▶ **EXERCISE OBJECTIVE**:
Output the entries verbatim, including every line.

▶ **DATA FOR THIS TASK**:
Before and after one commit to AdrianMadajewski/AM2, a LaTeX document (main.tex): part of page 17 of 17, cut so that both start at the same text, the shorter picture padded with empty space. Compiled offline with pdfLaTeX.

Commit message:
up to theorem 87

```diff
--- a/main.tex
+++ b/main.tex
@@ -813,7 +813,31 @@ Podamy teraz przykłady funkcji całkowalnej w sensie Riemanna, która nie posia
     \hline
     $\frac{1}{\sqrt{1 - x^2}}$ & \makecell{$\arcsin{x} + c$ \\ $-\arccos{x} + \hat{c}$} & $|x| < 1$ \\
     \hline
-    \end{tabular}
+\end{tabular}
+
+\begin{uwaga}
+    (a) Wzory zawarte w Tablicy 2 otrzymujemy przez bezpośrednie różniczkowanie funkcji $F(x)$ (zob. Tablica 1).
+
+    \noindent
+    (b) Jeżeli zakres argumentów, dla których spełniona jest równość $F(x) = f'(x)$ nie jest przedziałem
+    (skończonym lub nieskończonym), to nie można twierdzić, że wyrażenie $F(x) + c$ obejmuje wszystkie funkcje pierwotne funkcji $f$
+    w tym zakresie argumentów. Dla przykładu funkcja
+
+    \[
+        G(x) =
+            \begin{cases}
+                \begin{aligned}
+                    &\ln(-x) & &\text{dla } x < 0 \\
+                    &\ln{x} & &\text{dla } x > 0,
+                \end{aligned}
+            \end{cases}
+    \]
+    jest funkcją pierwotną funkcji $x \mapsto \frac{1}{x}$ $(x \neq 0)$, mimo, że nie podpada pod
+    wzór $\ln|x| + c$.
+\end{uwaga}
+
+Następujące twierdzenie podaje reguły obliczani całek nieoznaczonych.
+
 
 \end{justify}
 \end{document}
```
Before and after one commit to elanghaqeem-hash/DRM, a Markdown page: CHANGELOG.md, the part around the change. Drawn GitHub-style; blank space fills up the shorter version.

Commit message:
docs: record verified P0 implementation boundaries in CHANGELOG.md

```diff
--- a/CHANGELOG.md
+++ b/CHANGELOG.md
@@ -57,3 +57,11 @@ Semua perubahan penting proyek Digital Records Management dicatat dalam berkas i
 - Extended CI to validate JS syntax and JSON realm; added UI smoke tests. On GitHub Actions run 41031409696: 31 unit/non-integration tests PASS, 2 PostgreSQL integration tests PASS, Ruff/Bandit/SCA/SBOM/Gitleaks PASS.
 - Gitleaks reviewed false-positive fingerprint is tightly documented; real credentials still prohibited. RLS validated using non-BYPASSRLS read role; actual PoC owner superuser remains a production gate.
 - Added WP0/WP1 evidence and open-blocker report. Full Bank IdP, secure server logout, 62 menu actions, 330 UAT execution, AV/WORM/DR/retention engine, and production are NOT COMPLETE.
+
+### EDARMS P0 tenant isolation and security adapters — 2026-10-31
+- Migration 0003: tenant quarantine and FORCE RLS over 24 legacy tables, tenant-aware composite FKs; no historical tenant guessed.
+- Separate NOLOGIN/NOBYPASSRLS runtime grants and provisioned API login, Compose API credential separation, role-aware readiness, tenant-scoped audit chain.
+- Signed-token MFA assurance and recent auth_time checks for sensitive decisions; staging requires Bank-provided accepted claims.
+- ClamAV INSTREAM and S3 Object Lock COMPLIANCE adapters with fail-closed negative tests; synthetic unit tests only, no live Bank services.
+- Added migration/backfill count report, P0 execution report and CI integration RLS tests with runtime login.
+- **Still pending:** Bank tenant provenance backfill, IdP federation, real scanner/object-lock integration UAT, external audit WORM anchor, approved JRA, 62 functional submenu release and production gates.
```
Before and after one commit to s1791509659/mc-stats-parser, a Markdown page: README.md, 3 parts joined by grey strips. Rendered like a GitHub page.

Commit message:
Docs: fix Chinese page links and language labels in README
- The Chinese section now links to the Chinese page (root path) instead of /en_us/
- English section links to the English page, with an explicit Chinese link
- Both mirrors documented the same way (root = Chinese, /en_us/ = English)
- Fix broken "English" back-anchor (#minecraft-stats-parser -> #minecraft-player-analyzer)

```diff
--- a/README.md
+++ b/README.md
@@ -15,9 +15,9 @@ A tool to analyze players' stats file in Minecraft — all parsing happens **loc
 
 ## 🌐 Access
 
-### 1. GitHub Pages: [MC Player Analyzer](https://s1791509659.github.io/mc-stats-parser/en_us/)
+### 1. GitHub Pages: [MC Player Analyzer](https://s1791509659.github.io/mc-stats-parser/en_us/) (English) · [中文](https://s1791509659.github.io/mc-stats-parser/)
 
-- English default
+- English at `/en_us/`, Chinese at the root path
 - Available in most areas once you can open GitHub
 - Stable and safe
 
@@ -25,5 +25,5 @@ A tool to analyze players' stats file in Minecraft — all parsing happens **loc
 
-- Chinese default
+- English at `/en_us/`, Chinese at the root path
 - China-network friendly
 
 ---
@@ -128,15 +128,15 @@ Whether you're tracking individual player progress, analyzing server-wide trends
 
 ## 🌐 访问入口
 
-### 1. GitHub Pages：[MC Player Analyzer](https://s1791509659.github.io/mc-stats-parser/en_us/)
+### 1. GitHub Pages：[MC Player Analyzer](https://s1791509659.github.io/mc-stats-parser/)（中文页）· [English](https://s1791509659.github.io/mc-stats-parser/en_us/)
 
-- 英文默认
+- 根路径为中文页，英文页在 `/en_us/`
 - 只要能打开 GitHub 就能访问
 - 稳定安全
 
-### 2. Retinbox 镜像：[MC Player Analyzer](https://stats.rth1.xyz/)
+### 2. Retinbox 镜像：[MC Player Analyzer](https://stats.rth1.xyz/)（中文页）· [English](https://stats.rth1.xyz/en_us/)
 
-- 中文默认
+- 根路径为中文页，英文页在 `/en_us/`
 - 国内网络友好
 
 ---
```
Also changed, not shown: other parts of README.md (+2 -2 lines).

▶ **FINISHED EXERCISE**:
Before and after one commit to AdrianMadajewski/AM2, a LaTeX document (main.tex): part of page 17 of 17, cut so that both start at the same text, the shorter picture padded with empty space. Compiled offline with pdfLaTeX.

Commit message:
up to theorem 87

```diff
--- a/main.tex
+++ b/main.tex
@@ -813,7 +813,31 @@ Podamy teraz przykłady funkcji całkowalnej w sensie Riemanna, która nie posia
     \hline
     $\frac{1}{\sqrt{1 - x^2}}$ & \makecell{$\arcsin{x} + c$ \\ $-\arccos{x} + \hat{c}$} & $|x| < 1$ \\
     \hline
-    \end{tabular}
+\end{tabular}
+
+\begin{uwaga}
+    (a) Wzory zawarte w Tablicy 2 otrzymujemy przez bezpośrednie różniczkowanie funkcji $F(x)$ (zob. Tablica 1).
+
+    \noindent
+    (b) Jeżeli zakres argumentów, dla których spełniona jest równość $F(x) = f'(x)$ nie jest przedziałem
+    (skończonym lub nieskończonym), to nie można twierdzić, że wyrażenie $F(x) + c$ obejmuje wszystkie funkcje pierwotne funkcji $f$
+    w tym zakresie argumentów. Dla przykładu funkcja
+
+    \[
+        G(x) =
+            \begin{cases}
+                \begin{aligned}
+                    &\ln(-x) & &\text{dla } x < 0 \\
+                    &\ln{x} & &\text{dla } x > 0,
+                \end{aligned}
+            \end{cases}
+    \]
+    jest funkcją pierwotną funkcji $x \mapsto \frac{1}{x}$ $(x \neq 0)$, mimo, że nie podpada pod
+    wzór $\ln|x| + c$.
+\end{uwaga}
+
+Następujące twierdzenie podaje reguły obliczani całek nieoznaczonych.
+
 
 \end{justify}
 \end{document}
```
Before and after one commit to elanghaqeem-hash/DRM, a Markdown page: CHANGELOG.md, the part around the change. Drawn GitHub-style; blank space fills up the shorter version.

Commit message:
docs: record verified P0 implementation boundaries in CHANGELOG.md

```diff
--- a/CHANGELOG.md
+++ b/CHANGELOG.md
@@ -57,3 +57,11 @@ Semua perubahan penting proyek Digital Records Management dicatat dalam berkas i
 - Extended CI to validate JS syntax and JSON realm; added UI smoke tests. On GitHub Actions run 41031409696: 31 unit/non-integration tests PASS, 2 PostgreSQL integration tests PASS, Ruff/Bandit/SCA/SBOM/Gitleaks PASS.
 - Gitleaks reviewed false-positive fingerprint is tightly documented; real credentials still prohibited. RLS validated using non-BYPASSRLS read role; actual PoC owner superuser remains a production gate.
 - Added WP0/WP1 evidence and open-blocker report. Full Bank IdP, secure server logout, 62 menu actions, 330 UAT execution, AV/WORM/DR/retention engine, and production are NOT COMPLETE.
+
+### EDARMS P0 tenant isolation and security adapters — 2026-10-31
+- Migration 0003: tenant quarantine and FORCE RLS over 24 legacy tables, tenant-aware composite FKs; no historical tenant guessed.
+- Separate NOLOGIN/NOBYPASSRLS runtime grants and provisioned API login, Compose API credential separation, role-aware readiness, tenant-scoped audit chain.
+- Signed-token MFA assurance and recent auth_time checks for sensitive decisions; staging requires Bank-provided accepted claims.
+- ClamAV INSTREAM and S3 Object Lock COMPLIANCE adapters with fail-closed negative tests; synthetic unit tests only, no live Bank services.
+- Added migration/backfill count report, P0 execution report and CI integration RLS tests with runtime login.
+- **Still pending:** Bank tenant provenance backfill, IdP federation, real scanner/object-lock integration UAT, external audit WORM anchor, approved JRA, 62 functional submenu release and production gates.
```
Before and after one commit to s1791509659/mc-stats-parser, a Markdown page: README.md, 3 parts joined by grey strips. Rendered like a GitHub page.

Commit message:
Docs: fix Chinese page links and language labels in README
- The Chinese section now links to the Chinese page (root path) instead of /en_us/
- English section links to the English page, with an explicit Chinese link
- Both mirrors documented the same way (root = Chinese, /en_us/ = English)
- Fix broken "English" back-anchor (#minecraft-stats-parser -> #minecraft-player-analyzer)

```diff
--- a/README.md
+++ b/README.md
@@ -15,9 +15,9 @@ A tool to analyze players' stats file in Minecraft — all parsing happens **loc
 
 ## 🌐 Access
 
-### 1. GitHub Pages: [MC Player Analyzer](https://s1791509659.github.io/mc-stats-parser/en_us/)
+### 1. GitHub Pages: [MC Player Analyzer](https://s1791509659.github.io/mc-stats-parser/en_us/) (English) · [中文](https://s1791509659.github.io/mc-stats-parser/)
 
-- English default
+- English at `/en_us/`, Chinese at the root path
 - Available in most areas once you can open GitHub
 - Stable and safe
 
@@ -25,5 +25,5 @@ A tool to analyze players' stats file in Minecraft — all parsing happens **loc
 
-- Chinese default
+- English at `/en_us/`, Chinese at the root path
 - China-network friendly
 
 ---
@@ -128,15 +128,15 @@ Whether you're tracking individual player progress, analyzing server-wide trends
 
 ## 🌐 访问入口
 
-### 1. GitHub Pages：[MC Player Analyzer](https://s1791509659.github.io/mc-stats-parser/en_us/)
+### 1. GitHub Pages：[MC Player Analyzer](https://s1791509659.github.io/mc-stats-parser/)（中文页）· [English](https://s1791509659.github.io/mc-stats-parser/en_us/)
 
-- 英文默认
+- 根路径为中文页，英文页在 `/en_us/`
 - 只要能打开 GitHub 就能访问
 - 稳定安全
 
-### 2. Retinbox 镜像：[MC Player Analyzer](https://stats.rth1.xyz/)
+### 2. Retinbox 镜像：[MC Player Analyzer](https://stats.rth1.xyz/)（中文页）· [English](https://stats.rth1.xyz/en_us/)
 
-- 中文默认
+- 根路径为中文页，英文页在 `/en_us/`
 - 国内网络友好
 
 ---
```
Also changed, not shown: other parts of README.md (+2 -2 lines).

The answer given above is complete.